What You Can Do to Avoid Acrylamide
• Avoid fried, processed snack foods.
• Blanch potatoes in water before any frying, which will reduce acrylamide production.
• When frying or toasting foods, cook to a golden or light brown rather than brown or dark brown. Crispy equals more acrylamide production.
Arsenic is a natural compound commonly found in fertilizer, insecticide, and a number of livestock feed mixtures. It has been found in the earth’s soil and, over time, proceeded to spread to water and air. This comes as a result of controversial farming and industrial practices. The United States is currently the world’s leading user of arsenic.
A 2010 Environmental Protection Agency (EPA) study estimates that 59-percent of American exposure to arsenic comes from our diet: 24-percent from vegetables, 18-percent from fruit juices (grape and apple, in particular), and 17-percent from rice. According to the EPA, there is no “safe” level of exposure to arsenic.
A November 2012 Consumer Reports investigation discovered “worrisome” levels in a variety of rice products. Their investigation showed that people who eat one rice item per day had urinary arsenic levels 44-percent higher than those who did not. Those who consumed two or more rice products had levels that were 70-percent higher.
Rice absorbs arsenic from their soil or water supply more readily than most plants, due to the way it’s cultivated. Rice is grown in water-saturated conditions, meaning the plant’s roots will easily take up arsenic that is subsequently stored in the grains. Brown rice contains higher levels of arsenic than white rice, because the white grains are polished. That process of polishing removes the outer husks of the grain, which in turn limits the final product’s arsenic level.
Arsenic is a known carcinogen and has been linked to bladder, lung, and skin cancer. It also has an impact on the nervous system, immune function, and cognitive function in fetuses.
What You Can do About Arsenic
• Test water levels for arsenic.
• Limit consumption of rice, rice milk, and brown rice syrup.
• Use organic rice, which has a lower arsenic content.
• Use the Asian method for cooking rice, which lowers arsenic content by 30-percent. (This involves rinsing rice before cooking and using 6 cups of water per 1 cup of rice.)
• Limit consumption of apple and grape juice.

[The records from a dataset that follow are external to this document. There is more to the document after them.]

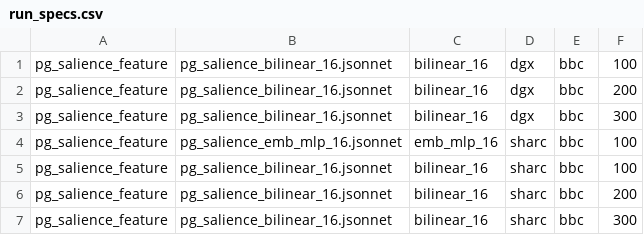
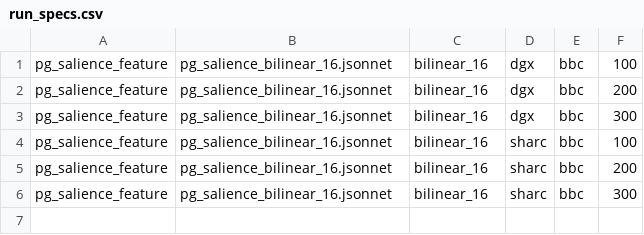
Before and after one commit to blodstone/Salience_Sum, a CSV file: HPC/scripts/220220_bilinear/run_specs.csv, drawn as a sheet; the diff names each change by its address in the sheet, - before the commit and + after, or states it on an @@ line.

Commit message:
New: Attention with salience and Attention with salience + embedding attention models

```diff
--- a/HPC/scripts/220220_bilinear/run_specs.csv
+++ b/HPC/scripts/220220_bilinear/run_specs.csv
-row 4: pg_salience_feature | pg_salience_emb_mlp_16.jsonnet | emb_mlp_16 | sharc | bbc | 100
```
Also changed, not shown: 13 other files.
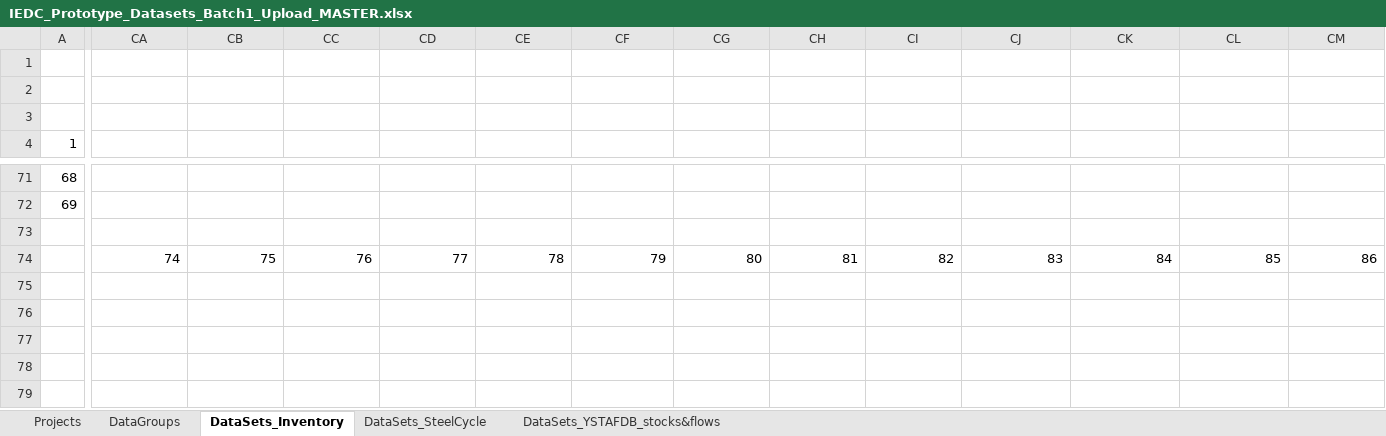
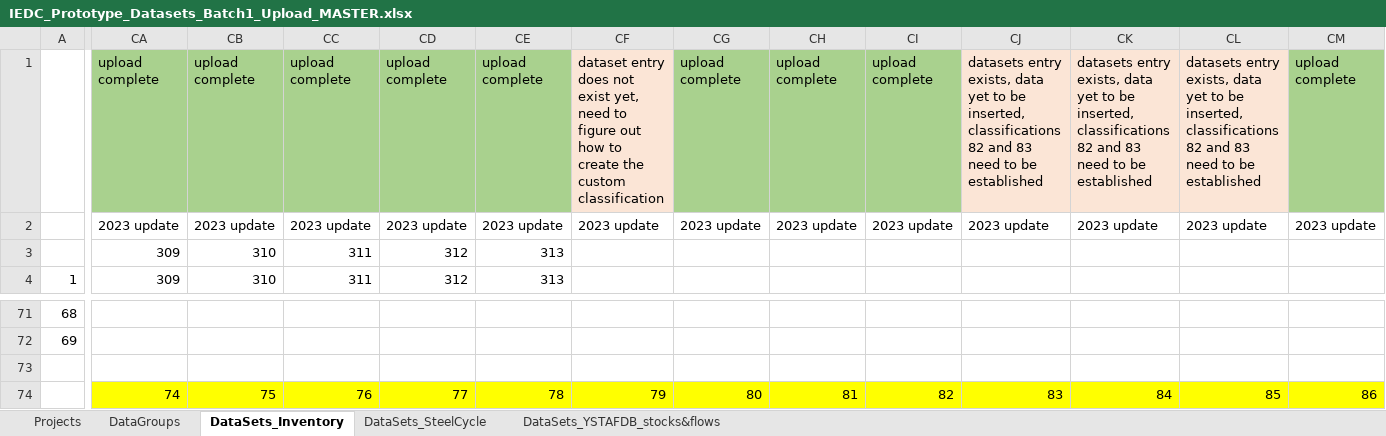
Before and after one commit to IndEcol/IE_data_commons, an Excel workbook: IEDC_content_fill/IEDC_Prototype_Datasets_Batch1_Upload_MASTER.xlsx, sheet DataSets_Inventory, drawn as a sheet; only a part is shown, gaps mark what is left out; values as stored, in another font and other column widths than the file's, no borders; removed rows and columns are numbered as before the commit, all else as after; rows hold the shown columns only; the diff covers the shown part only; the diff names each change by its address in the sheet, - before the commit and + after, or states it on an @@ line.

```diff
--- a/IEDC_content_fill/IEDC_Prototype_Datasets_Batch1_Upload_MASTER.xlsx (sheet DataSets_Inventory)
+++ b/IEDC_content_fill/IEDC_Prototype_Datasets_Batch1_Upload_MASTER.xlsx (sheet DataSets_Inventory)
-CA1: (empty)
+CA1: upload complete
-CA1:CE1 fill: none
+CA1:CE1 fill: #A9D18E
-CB1: (empty)
+CB1: upload complete
-CC1: (empty)
+CC1: upload complete
-CD1: (empty)
+CD1: upload complete
-CE1: (empty)
+CE1: upload complete
-CF1: (empty)
+CF1: dataset entry does not exist yet, need to figure out how to create the custom classification
-CF1 fill: none
+CF1 fill: #FBE5D6
-CG1: (empty)
+CG1: upload complete
-CG1:CI1 fill: none
+CG1:CI1 fill: #A9D18E
-CH1: (empty)
+CH1: upload complete
-CI1: (empty)
+CI1: upload complete
-CJ1: (empty)
+CJ1: datasets entry exists, data yet to be inserted, classifications 82 and 83 need to be established
-CJ1:CL1 fill: none
+CJ1:CL1 fill: #FBE5D6
-CK1: (empty)
+CK1: datasets entry exists, data yet to be inserted, classifications 82 and 83 need to be established
-CL1: (empty)
+CL1: datasets entry exists, data yet to be inserted, classifications 82 and 83 need to be established
-CM1: (empty)
+CM1: upload complete
-CM1 fill: none
+CM1 fill: #A9D18E
-row 2: (empty)
+row 2:  | 2023 update | 2023 update | 2023 update | 2023 update | 2023 update | 2023 update | 2023 update | 2023 update | 2023 update | 2023 update | 2023 update | 2023 update | 2023 update
-CA3:CA4: (empty)
+CA3:CA4: 309
-CB3:CB4: (empty)
+CB3:CB4: 310
-CC3:CC4: (empty)
+CC3:CC4: 311
-CD3:CD4: (empty)
+CD3:CD4: 312
-CE3:CE4: (empty)
+CE3:CE4: 313
-CA74:CM74 fill: none
+CA74:CM74 fill: #FFFF00
```
Also changed, not shown: 1391 edited cells and cell formats elsewhere in this sheet, sheet Projects, sheet DataGroups, 11 other files.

While there are a lot of chemical sources in our diets, do your best not to despair. “Some doctors say our bodies naturally detoxify, and they are correct to a degree,” says Dr. Elson Haas, a detoxification specialist in Northern California and author of The Detox Diet: Third Edition. “The issue is ‘overload.’ Picture a bucket with a spigot that lets water out at the bottom—toxins going out—and then a hose that fills the bucket with water at the top—toxins going in. We’re exposed to too many toxins too often, so more is going in our bucket than is going out. That is going to make the bucket overflow.”

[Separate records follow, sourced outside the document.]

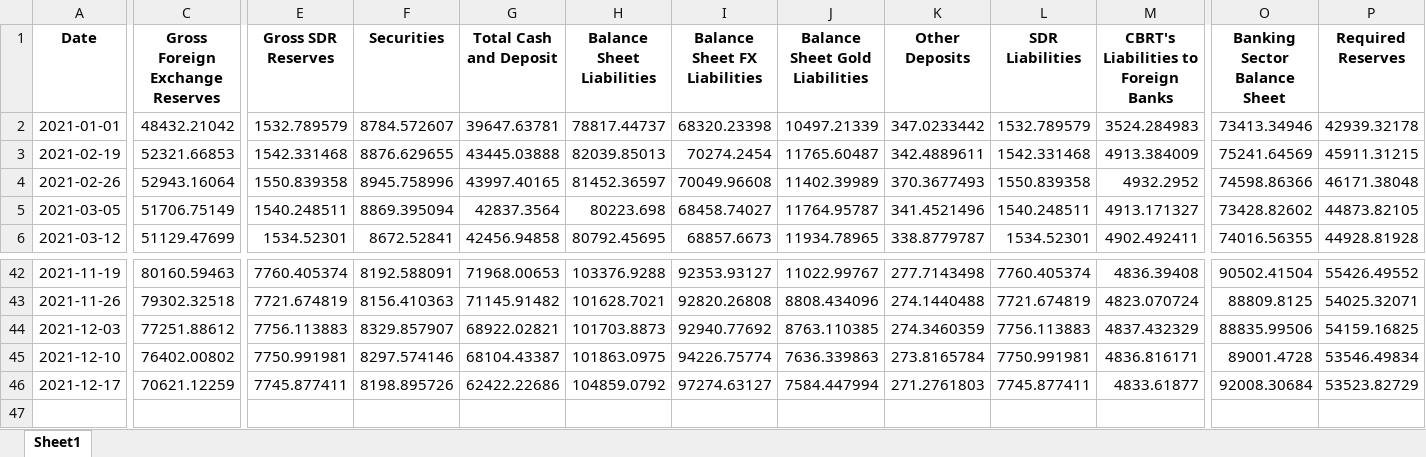
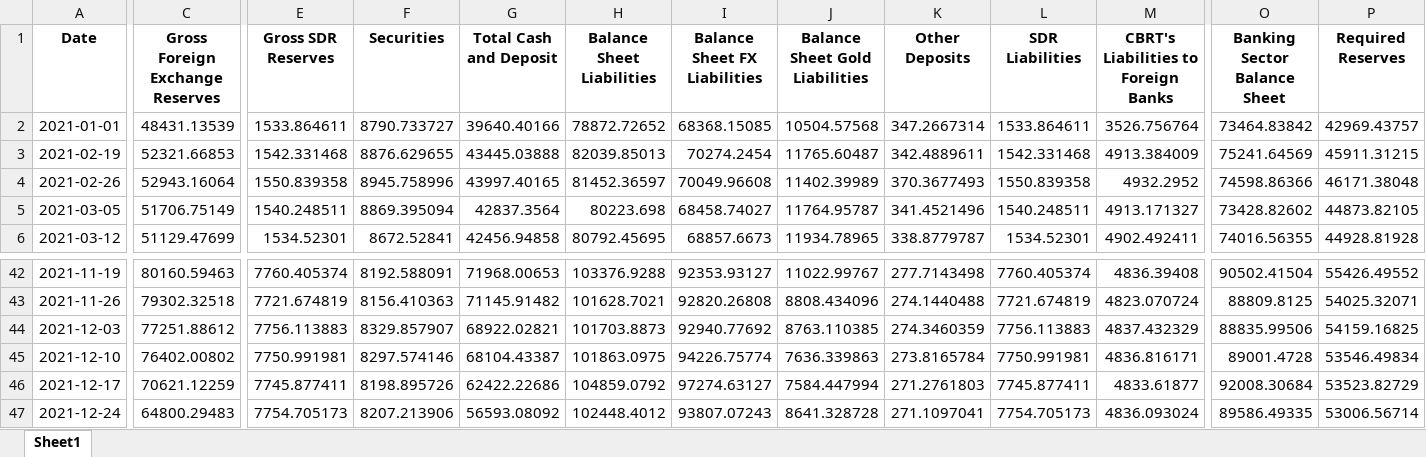
Before and after one commit to mb-reserves/mb-reserves.github.io, an Excel workbook: docs/data_table.xlsx, sheet Sheet1, drawn as a sheet; only a part is shown, gaps mark what is left out; values as stored, in another font and other column widths than the file's, no borders; rows hold the shown columns only; the diff covers the shown part only; the diff names each change by its address in the sheet, - before the commit and + after, or states it on an @@ line.

```diff
--- a/docs/data_table.xlsx (sheet Sheet1)
+++ b/docs/data_table.xlsx (sheet Sheet1)
-C2 (Gross Foreign Exchange Reserves): 48432.21042
+C2 (Gross Foreign Exchange Reserves): 48431.13539
-E2 (Gross SDR Reserves): 1532.789579
+E2 (Gross SDR Reserves): 1533.864611
-F2 (Securities): 8784.572607
+F2 (Securities): 8790.733727
-G2 (Total Cash and Deposit): 39647.63781
+G2 (Total Cash and Deposit): 39640.40166
-H2 (Balance Sheet Liabilities): 78817.44737
+H2 (Balance Sheet Liabilities): 78872.72652
-I2 (Balance Sheet FX Liabilities): 68320.23398
+I2 (Balance Sheet FX Liabilities): 68368.15085
-J2 (Balance Sheet Gold Liabilities): 10497.21339
+J2 (Balance Sheet Gold Liabilities): 10504.57568
-K2 (Other Deposits): 347.0233442
+K2 (Other Deposits): 347.2667314
-L2 (SDR Liabilities): 1532.789579
+L2 (SDR Liabilities): 1533.864611
-M2: 3524.284983
+M2: 3526.756764
-O2 (Banking Sector Balance Sheet): 73413.34946
+O2 (Banking Sector Balance Sheet): 73464.83842
-P2 (Required Reserves): 42939.32178
+P2 (Required Reserves): 42969.43757
+row 47: 2021-12-24 | 64800.29483 | 7754.705173 | 8207.213906 | 56593.08092 | 102448.4012 | 93807.07243 | 8641.328728 | 271.1097041 | 7754.705173 | 4836.093024 | 89586.49335 | 53006.56714
```
Also changed, not shown: 15 edited cells elsewhere in this sheet, docs/Tablo.xlsx, 5 other files.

Experts agree that avoidance of these chemicals is best, along with some form of detoxification therapy. Some strategies are as simple as drinking plenty of filtered water to flush out toxins. Others include diets formulated for a specific chemical concern, or oral detox supplements.
Metal toxicity (lead, mercury) requires intravenous therapy to extract metals from the body. “Heavy metals are very slow in leaving,” says Dr. Terry Grossman, an integrative medicine physician and IV therapy expert in Golden, Colorado. “Chelation therapy is a treatment performed in a doctor’s office that helps remove toxic heavy metals.” Most detoxification treatments are not yet mainstreaming in the medical community. Look for someone who specializes in detoxification and IV therapies.

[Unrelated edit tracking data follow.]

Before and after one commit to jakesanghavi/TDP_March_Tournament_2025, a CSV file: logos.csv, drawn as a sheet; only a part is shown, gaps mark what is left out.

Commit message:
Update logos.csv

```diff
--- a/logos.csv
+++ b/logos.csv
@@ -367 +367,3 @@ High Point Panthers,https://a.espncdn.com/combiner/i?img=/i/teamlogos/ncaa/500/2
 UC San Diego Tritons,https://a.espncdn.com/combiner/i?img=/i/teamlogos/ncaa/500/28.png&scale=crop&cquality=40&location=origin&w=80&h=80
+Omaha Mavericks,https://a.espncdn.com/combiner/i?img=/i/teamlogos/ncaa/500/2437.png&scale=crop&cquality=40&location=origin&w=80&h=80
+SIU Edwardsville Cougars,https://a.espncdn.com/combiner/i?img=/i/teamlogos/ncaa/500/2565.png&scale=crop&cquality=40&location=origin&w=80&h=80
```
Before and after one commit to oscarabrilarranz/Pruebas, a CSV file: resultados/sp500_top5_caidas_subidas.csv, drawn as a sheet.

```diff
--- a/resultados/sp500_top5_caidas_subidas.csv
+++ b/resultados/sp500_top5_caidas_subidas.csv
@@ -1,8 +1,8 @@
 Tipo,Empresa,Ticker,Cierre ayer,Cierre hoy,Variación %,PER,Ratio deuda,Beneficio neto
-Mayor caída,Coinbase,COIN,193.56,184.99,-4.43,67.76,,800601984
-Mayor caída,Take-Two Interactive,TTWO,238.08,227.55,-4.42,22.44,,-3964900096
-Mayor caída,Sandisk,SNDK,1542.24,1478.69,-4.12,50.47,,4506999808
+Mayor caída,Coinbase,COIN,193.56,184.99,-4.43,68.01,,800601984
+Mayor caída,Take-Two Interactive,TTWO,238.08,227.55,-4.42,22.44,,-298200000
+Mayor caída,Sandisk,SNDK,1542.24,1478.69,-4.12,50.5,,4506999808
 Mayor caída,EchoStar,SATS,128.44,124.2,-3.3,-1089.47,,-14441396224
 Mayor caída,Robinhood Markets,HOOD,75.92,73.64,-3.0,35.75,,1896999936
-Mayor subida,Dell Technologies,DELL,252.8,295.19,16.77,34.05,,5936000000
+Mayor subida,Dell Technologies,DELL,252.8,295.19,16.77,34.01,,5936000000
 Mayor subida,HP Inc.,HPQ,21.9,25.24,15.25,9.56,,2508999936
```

Our experts agree that women who are trying to get pregnant should have their toxin levels checked prior to conception, due to the easy transmission of chemicals from mother to baby. It’s also key that we demand safer foods and stricter regulations from manufacturers and government. Above all, it’s up to all of us to shift the priority from the pursuit of convenience to the pursuit of what’s best for our health.